WHAT YOU SHOULD DO:
In the records that follow, find each line with the word "CCNI" and copy it.

LISTED RECORDS Block Start

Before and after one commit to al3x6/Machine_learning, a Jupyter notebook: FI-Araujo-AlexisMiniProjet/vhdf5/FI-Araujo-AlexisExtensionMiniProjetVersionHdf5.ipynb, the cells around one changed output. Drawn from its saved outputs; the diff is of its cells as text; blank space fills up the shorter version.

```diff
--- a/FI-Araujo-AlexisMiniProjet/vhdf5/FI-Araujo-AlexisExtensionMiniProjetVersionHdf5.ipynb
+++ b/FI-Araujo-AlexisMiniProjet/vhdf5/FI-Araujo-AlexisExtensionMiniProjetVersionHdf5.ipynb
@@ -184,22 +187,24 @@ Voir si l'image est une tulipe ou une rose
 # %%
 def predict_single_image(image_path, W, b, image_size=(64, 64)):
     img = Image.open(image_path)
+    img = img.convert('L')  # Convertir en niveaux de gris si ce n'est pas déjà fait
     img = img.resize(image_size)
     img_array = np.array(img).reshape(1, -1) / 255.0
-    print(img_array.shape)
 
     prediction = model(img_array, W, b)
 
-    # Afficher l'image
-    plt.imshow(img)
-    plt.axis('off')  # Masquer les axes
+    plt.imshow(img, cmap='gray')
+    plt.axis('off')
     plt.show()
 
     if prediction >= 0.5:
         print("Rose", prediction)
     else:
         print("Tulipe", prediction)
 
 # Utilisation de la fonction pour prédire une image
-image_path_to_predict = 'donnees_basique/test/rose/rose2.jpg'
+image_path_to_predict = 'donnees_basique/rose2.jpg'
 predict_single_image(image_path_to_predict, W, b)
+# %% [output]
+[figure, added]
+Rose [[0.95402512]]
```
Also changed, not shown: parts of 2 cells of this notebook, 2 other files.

LISTED RECORDS Block End
LISTED RECORDS Block Start

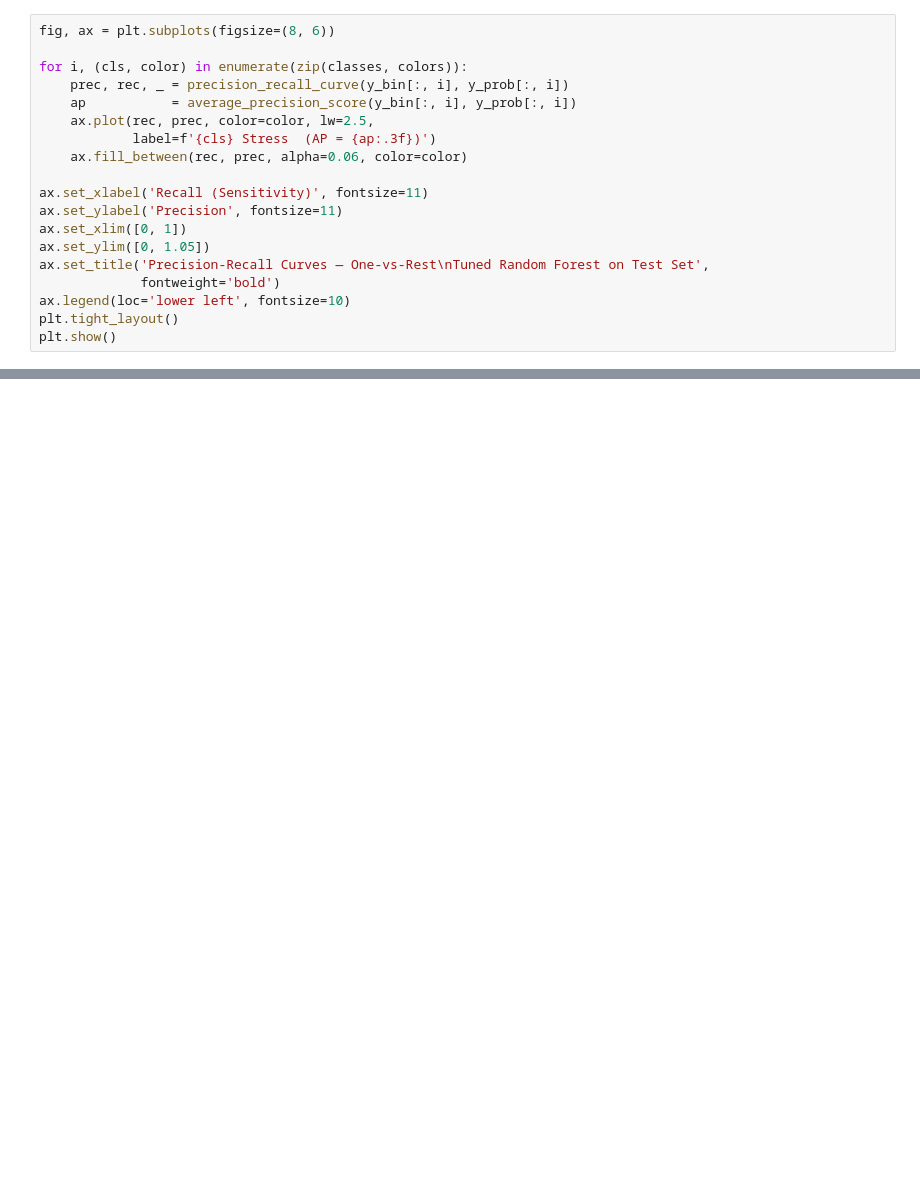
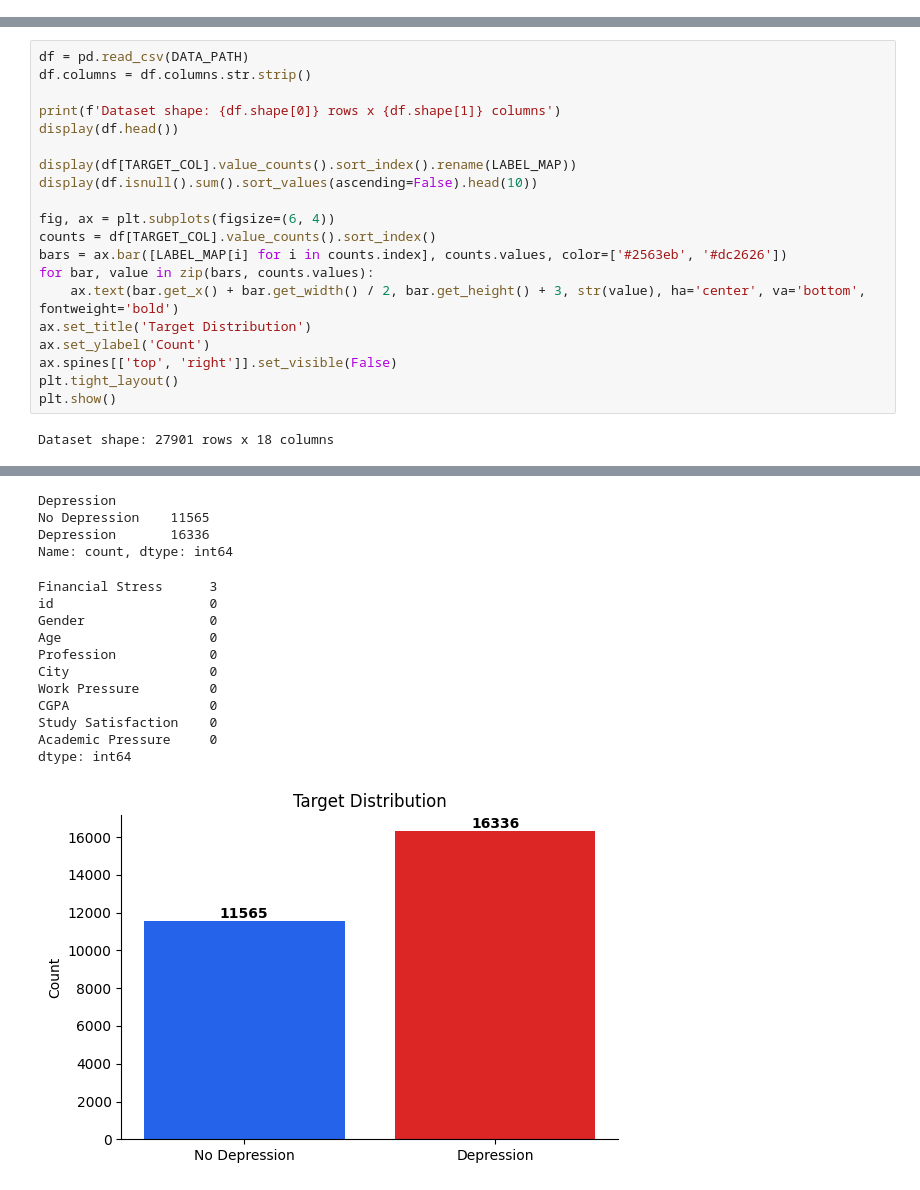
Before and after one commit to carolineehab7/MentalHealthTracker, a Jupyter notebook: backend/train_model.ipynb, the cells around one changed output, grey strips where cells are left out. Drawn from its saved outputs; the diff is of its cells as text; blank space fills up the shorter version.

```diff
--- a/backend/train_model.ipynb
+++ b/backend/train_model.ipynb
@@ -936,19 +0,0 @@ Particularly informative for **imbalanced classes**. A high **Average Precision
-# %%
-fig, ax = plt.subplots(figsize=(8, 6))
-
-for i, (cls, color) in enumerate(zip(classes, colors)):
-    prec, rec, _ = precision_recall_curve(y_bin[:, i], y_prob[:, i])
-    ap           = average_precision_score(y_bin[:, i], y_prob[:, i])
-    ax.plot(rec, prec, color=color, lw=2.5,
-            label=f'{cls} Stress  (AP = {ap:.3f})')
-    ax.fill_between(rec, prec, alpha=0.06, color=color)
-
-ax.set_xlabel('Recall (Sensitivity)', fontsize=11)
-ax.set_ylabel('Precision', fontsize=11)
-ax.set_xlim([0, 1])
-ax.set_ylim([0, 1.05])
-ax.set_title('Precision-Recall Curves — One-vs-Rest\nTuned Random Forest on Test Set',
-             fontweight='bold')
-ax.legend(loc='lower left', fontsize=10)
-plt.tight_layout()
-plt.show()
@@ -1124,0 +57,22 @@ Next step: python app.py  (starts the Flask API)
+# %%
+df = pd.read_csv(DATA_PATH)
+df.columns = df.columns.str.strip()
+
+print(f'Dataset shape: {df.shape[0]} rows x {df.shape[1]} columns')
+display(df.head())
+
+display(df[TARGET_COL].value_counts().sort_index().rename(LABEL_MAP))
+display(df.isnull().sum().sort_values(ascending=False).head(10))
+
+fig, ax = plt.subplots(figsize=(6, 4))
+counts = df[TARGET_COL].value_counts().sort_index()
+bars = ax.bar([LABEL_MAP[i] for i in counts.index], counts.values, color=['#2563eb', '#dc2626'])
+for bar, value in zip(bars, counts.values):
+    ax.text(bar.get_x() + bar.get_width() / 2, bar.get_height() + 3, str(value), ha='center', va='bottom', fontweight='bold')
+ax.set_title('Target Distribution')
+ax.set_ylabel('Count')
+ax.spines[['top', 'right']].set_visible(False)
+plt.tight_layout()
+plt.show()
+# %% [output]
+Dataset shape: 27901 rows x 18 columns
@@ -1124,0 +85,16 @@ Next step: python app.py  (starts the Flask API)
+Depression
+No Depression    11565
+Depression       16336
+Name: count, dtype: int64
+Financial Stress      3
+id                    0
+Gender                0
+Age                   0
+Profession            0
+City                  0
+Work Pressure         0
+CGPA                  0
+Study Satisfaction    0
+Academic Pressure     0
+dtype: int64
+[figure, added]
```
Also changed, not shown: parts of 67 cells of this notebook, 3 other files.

LISTED RECORDS Block End
LISTED RECORDS Block Start

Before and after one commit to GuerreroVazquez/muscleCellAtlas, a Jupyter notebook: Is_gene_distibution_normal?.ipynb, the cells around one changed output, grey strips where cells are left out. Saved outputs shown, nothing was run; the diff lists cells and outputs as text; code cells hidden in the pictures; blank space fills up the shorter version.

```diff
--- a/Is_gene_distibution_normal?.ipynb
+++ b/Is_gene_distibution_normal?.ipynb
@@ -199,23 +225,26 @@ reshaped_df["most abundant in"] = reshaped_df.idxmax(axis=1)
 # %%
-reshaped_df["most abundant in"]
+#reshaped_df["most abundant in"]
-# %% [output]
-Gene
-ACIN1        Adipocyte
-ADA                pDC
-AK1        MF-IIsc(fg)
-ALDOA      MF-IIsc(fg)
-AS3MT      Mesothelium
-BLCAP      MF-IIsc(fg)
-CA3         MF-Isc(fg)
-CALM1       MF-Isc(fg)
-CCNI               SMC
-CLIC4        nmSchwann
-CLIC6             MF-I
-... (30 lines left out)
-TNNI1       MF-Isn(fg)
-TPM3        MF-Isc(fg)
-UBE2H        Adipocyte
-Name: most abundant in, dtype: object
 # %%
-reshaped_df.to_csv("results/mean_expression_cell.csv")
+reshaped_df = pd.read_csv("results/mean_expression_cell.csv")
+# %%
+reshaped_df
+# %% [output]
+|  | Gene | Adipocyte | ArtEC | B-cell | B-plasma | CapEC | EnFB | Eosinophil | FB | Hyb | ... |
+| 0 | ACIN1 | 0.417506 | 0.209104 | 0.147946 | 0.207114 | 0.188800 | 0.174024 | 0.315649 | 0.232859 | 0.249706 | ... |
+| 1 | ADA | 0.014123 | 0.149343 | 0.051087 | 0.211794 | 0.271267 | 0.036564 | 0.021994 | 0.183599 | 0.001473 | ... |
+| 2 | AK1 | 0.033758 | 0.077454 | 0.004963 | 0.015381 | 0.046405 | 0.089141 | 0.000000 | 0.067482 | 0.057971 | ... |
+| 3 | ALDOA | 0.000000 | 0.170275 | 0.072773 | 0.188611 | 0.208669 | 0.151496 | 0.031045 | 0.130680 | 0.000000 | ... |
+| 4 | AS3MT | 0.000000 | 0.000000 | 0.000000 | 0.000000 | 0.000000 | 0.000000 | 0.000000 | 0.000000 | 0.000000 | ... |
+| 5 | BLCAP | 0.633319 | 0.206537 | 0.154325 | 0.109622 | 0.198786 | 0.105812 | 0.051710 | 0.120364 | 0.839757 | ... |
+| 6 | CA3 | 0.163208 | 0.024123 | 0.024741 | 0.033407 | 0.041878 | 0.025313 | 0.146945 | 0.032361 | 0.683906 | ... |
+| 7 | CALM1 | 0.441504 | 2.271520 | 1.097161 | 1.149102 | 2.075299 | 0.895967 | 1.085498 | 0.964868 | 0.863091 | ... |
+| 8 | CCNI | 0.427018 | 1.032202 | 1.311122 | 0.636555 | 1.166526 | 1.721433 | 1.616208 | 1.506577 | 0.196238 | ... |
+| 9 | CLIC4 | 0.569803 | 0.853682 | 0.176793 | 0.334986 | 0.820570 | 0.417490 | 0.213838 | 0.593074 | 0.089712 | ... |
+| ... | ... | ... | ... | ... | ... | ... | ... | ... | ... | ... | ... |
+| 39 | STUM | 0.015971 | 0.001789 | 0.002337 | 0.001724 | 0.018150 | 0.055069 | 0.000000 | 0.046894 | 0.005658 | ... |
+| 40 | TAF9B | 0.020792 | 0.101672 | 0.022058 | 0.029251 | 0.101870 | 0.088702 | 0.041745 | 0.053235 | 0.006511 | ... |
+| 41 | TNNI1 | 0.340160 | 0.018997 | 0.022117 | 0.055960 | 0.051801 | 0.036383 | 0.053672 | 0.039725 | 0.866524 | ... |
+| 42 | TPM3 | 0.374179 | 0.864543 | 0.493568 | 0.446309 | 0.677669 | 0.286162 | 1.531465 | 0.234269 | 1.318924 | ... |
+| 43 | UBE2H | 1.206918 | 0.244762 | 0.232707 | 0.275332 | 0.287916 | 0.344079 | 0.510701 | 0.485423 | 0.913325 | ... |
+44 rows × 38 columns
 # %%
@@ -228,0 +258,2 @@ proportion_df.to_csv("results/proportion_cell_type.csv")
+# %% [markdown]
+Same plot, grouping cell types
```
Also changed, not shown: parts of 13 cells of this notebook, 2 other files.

LISTED RECORDS Block End

ANSWER TO THE EXERCISE:
-CCNI               SMC
+| 8 | CCNI | 0.427018 | 1.032202 | 1.311122 | 0.636555 | 1.166526 | 1.721433 | 1.616208 | 1.506577 | 0.196238 | ... |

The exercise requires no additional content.